Was I ever a dummy! Yes, at times, softer foods were, um…necessary. But man! Most of them could put away a well-done steak with no trouble at all! I’m talking ninety year-olds here, people! To be honest, I hadn’t really spent too much time with older people until then. All of my grandparents lived overseas and during a holiday visit, I once saw my grandmother’s dentures floating in a glass of water. This, quite frankly, frightened the life out of me. So there I was, about to embark upon work in a retirement home and all I could think of were those loose, detached dentures. After a few weeks of working at the home, my eyes were opened as I slowly got to know some of these wonderful individuals. In fact, I ended up having some of the best conversations of my life with these people.
Some of the most memorable conversations were about the specialities they once prepared in their own kitchens for family and friends. After all, where did I think recipes came from?
By now you’re probably wondering, that’s nice, BUT WHAT ABOUT THE SOUP!?
Well, one of the first things I learned to cook properly was carrot soup. When arriving to the kitchen with the little experience I had, I thought…brilliant! I can serve them soup! Old people can eat soup! Luckily, despite this recipe being stereotypically smooth and soft in texture, it was well received and became a regularly requested item. Outside of the home, it also became a favourite of my family’s. Therefore, I thought why not kick off my blog with this contender! If you’re still with me, thanks for hanging in there for the long haul! I hope you love this soup as much as my friends and family do. Enjoy!
Curried Carrot and Parsnip Soup
Prep Time: 15 minutes Cook time: 45 minutes Serves: 4 Author: Milk and MarigoldsIngredients: 4 carrots, diced 1 medium parsnip, diced 1 small potato, diced 2 celery stalks, chopped 2 medium yellow onions, diced 2 cloves of garlic, minced 3 tablespoons of olive oil 1½ teaspoons of ground cumin ½ teaspoon curry powder 1 tablespoon of Patak’s vindaloo curry paste (or triple the quantity of the curry powder instead) 1 gluten-free chicken or veggie stock cube 4½ cups of hot water ½ cup of roughly chopped cilantro as garnish pepper & salt to taste
1. Begin by preparing the vegetables and boil enough water for the stock ahead of time.
2. Heat the oil in a pot over medium heat. Add the cumin and curry powder and stir for about 1 minute.
3. Add the onions and celery and sauté until mostly clear or lightly browned. Then add the garlic. Continue to stir. You want to avoid browning the garlic too much as this will make your dish taste bitter.

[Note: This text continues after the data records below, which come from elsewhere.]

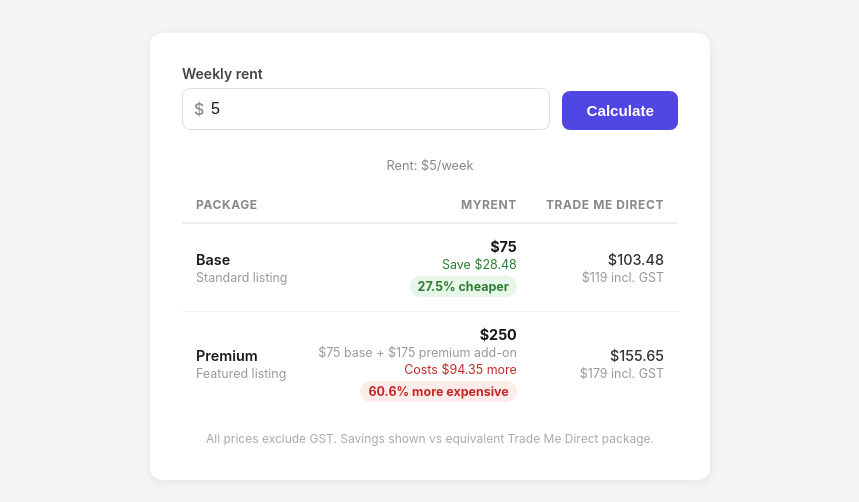
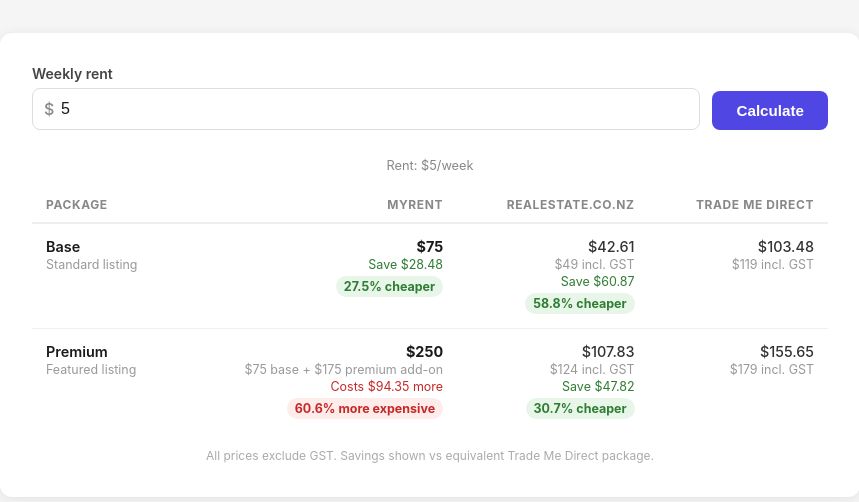
Before and after one commit to gsarvidson/myrentprices, a plain HTML site: page index.html in a window 1280 px wide. Both pictures are taken after typing "5" into the empty fields and a click on the button "Calculate". Shown: the part 112-614 px from the top of the page, without its empty margins (210-1069 px from the left). Drawn offline with Linux system fonts and the light colour scheme.

Commit message:
Add files via upload

```diff
--- a/index.html
+++ b/index.html
@@ -41,7 +41,7 @@
       box-shadow: 0 2px 12px rgba(0,0,0,0.08);
       padding: 32px;
       width: 100%;
-      max-width: 560px;
+      max-width: 860px;
     }
 
     .input-group {
@@ -155,7 +155,7 @@
 
     tbody td {
       padding: 14px 14px;
-      vertical-align: middle;
+      vertical-align: top;
     }
 
     tbody td:not(:first-child) {
@@ -246,6 +246,7 @@
         <tr>
           <th>Package</th>
           <th>MyRent</th>
+          <th>Realestate.co.nz</th>
           <th>Trade Me Direct</th>
         </tr>
       </thead>
@@ -273,6 +274,12 @@
   // MyRent pricing ex GST
   const myrentBase    = 75;
   const myrentPremium = 250;
+
+  // Realestate.co.nz flat rates (inc GST) — converted to ex GST for display
+  const reaBase    = exGst(49);
+  const reaBaseGst = 49;
+  const reaPremium    = exGst(124);
+  const reaPremiumGst = 124;
 
   function getTMPrices(rent) {
     for (const tier of tmPricing) {
@@ -308,6 +315,8 @@
         myrent: myrentBase,
         tm: tm.base,
         tmGst: tm.baseGst,
+        rea: reaBase,
+        reaGst: reaBaseGst,
       },
       {
         name: 'Premium',
@@ -315,6 +324,8 @@
         myrent: myrentPremium,
         tm: tm.premium,
         tmGst: tm.premiumGst,
+        rea: reaPremium,
+        reaGst: reaPremiumGst,
       },
     ];
 
@@ -339,6 +350,19 @@
             ${diffLabel}
           </td>
           <td>
+            ${(() => {
+              const reaDiff = pkg.tm - pkg.rea;
+              const reaCheaper = reaDiff > 0;
+              const reaPct = Math.abs((reaDiff / pkg.tm) * 100).toFixed(1);
+              const reaDiffLabel = reaCheaper
+                ? `<div class="savings-amount">Save ${fmt(reaDiff)}</div><div><span class="savings-badge">${reaPct}% cheaper</span></div>`
+                : `<div class="savings-amount more-expensive">Costs ${fmt(Math.abs(reaDiff))} more</div><div><span class="savings-badge more-expensive">${reaPct}% more expensive</span></div>`;
+              return `<div class="price">${fmt(pkg.rea)}</div>
+            <div class="package-desc">${fmt(pkg.reaGst)} incl. GST</div>
+            ${reaDiffLabel}`;
+            })()}
+          </td>
+          <td>
             <div class="price">${fmt(pkg.tm)}</div>
             <div class="package-desc">${fmt(pkg.tmGst)} incl. GST</div>
           </td>
```
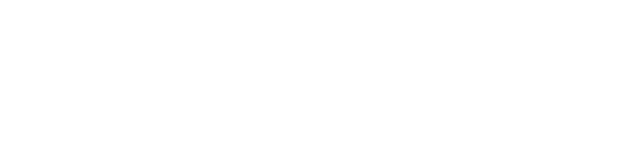
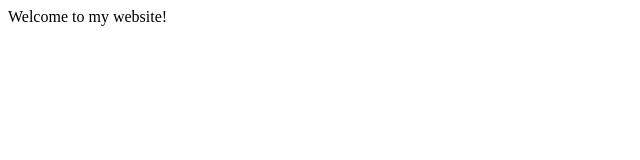
Before and after one commit to Depi-K/Hellol1, a plain HTML site: page depi.html in a window 1280 px wide. Shown: the whole page, without its empty margins (0-640 px from the left). Drawn offline with Linux system fonts and the light colour scheme.

Commit message:
Addding headline

```diff
--- a/depi.html
+++ b/depi.html
@@ -5,6 +5,6 @@
 
     </head>
     <body>
-
+        <ht>Welcome to my website!</ht>
     </body>
 </html>
```
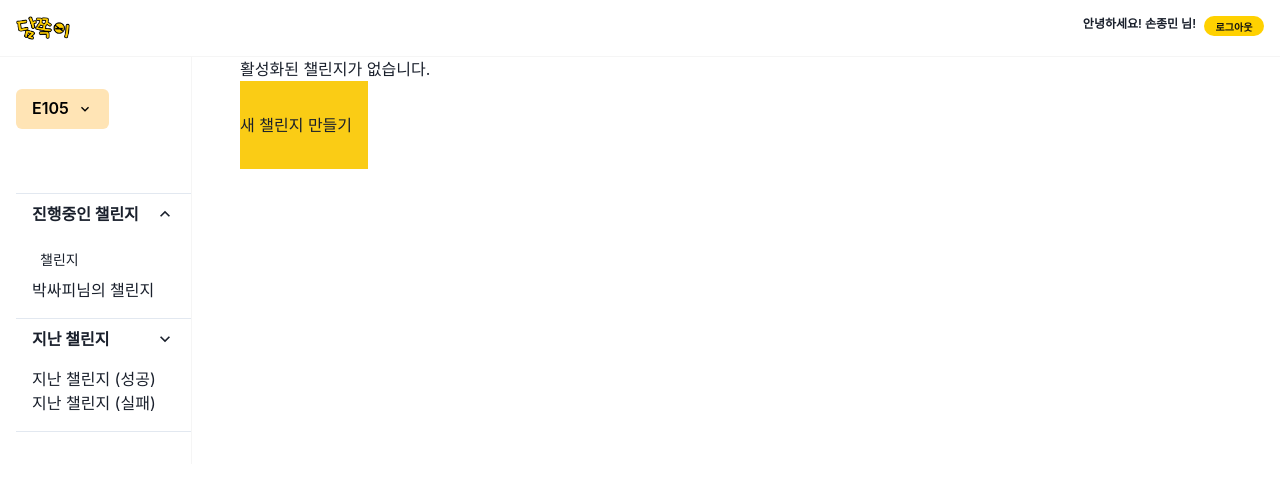
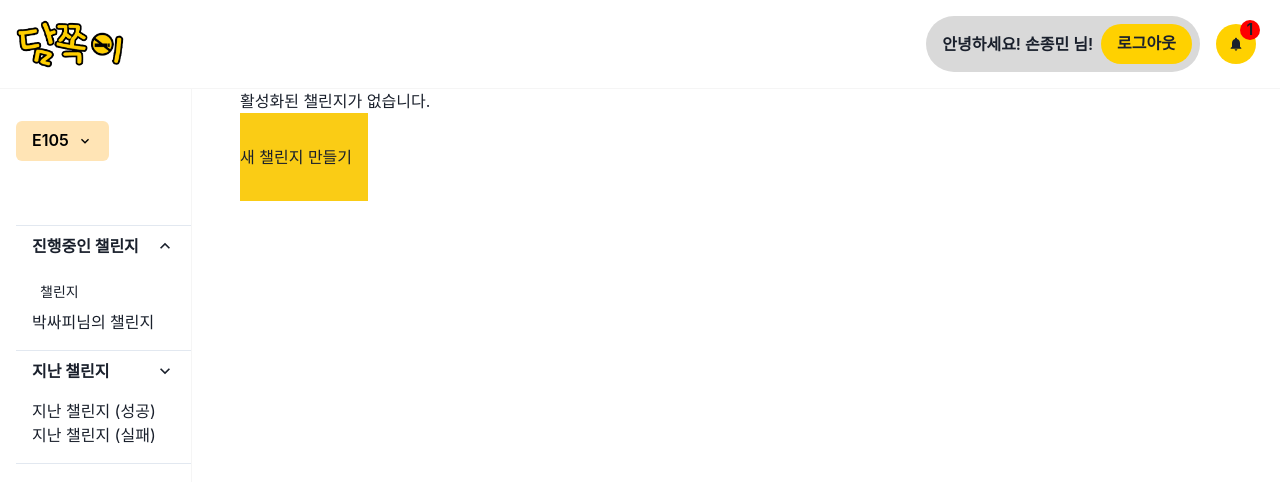
Before and after one commit to damjjok/damjjok, a React (Create React App) app in the folder client/: page /group/1/empty-challenge in a window 1280 px wide. Shown: the top 482 px of the page. Built offline with nearby package versions, Linux system fonts and the light colour scheme.

Commit message:
Feat : 알람 버튼 추가

```diff
--- a/client/src/pages/group-space/topbar/Topbar.js
+++ b/client/src/pages/group-space/topbar/Topbar.js
@@ -2,17 +2,44 @@ import { useRecoilValue } from "recoil";
 import BasicButton from "../../../components/button/BasicButton";
 import { currentUserState } from "../../../contexts/User";
 import logo from "assets/images/logo.png";
+import { Button, Flex, Icon, IconButton, Wrap, WrapItem, theme } from "@chakra-ui/react";
+import { BellIcon } from "@chakra-ui/icons";
+import { Link } from "react-router-dom";
 
 function Topbar() {
     const currentUser = useRecoilValue(currentUserState);
     return (
         <div className="flex justify-between py-4 border-b border-damlightgray/25">
-            <img src={logo} className="max-h-6 px-4" alt="logo" />
-            <div className="flex px-4">
-                <p className=" text-xs font-semibold px-2">
-                    안녕하세요! {currentUser.userName} 님!
-                </p>
-                <BasicButton buttonName={"로그아웃"} variant={"smbtn"} />
+            <Flex justifyContent={"center"} alignItems={"center"}>
+                <Link to={""}>
+                    <img src={logo} className="max-h-12 px-4" alt="logo" />
+                </Link>
+            </Flex>
+
+            <div className="flex justify-center items-center">
+                <Flex justifyContent={"center"} alignItems={"center"} backgroundColor={"#D9D9D9"} padding={".5em"} borderRadius={"30px"}>
+                    <p className="font-semibold px-2">안녕하세요! {currentUser.userName} 님!</p>
+                    <Button rounded={"20px"} backgroundColor={"#FFD100"} _hover={{ backgroundColor: "#3182CE" }}>
+                        로그아웃
+                    </Button>
+                </Flex>
+                <Wrap>
+                    <Button marginX={"1em"} backgroundColor={"#FFD100"} borderRadius={"50%"} width={"50%"} _hover={{ backgroundColor: "#3182CE" }}>
+                        <BellIcon></BellIcon>
+                        <Wrap
+                            position={"absolute"}
+                            right={"-10%"}
+                            top={"-10%"}
+                            backgroundColor={"red"}
+                            width={"50%"}
+                            height={"50%"}
+                            borderRadius={"50%"}
+                            justify={"center"}
+                        >
+                            <WrapItem>1</WrapItem>
+                        </Wrap>
+                    </Button>
+                </Wrap>
             </div>
         </div>
     );
```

4. Add the carrots, parsnip and potato. I dice them to cut down cooking time. Stir for one to two minutes until they become coated in the oil and spices.
5. Add the vindaloo paste, stock cube and boiled water.
6. Once boiling, lower heat to a simmer. Keep the lid on to avoid liquid evaporating. Occasionally stir. Test if the carrots are tender by placing a knife through its centre.
7. Using a blender, (I personally love my hand blender as it’s less cleanup) puree the soup until its smooth in texture.
8. Season with salt and pepper to taste and top with chopped cilantro before serving. Enjoy!
Tips:If the soup is too spicy for your liking, add half a cup of coconut milk to lessen the heat. The coconut milk also adds great flavour. You can change the consistency by adding more stock if desired. Don’t dig cilantro? Garnish with thinly sliced spring onion instead.
Copyright © 2014 . Milk and Marigolds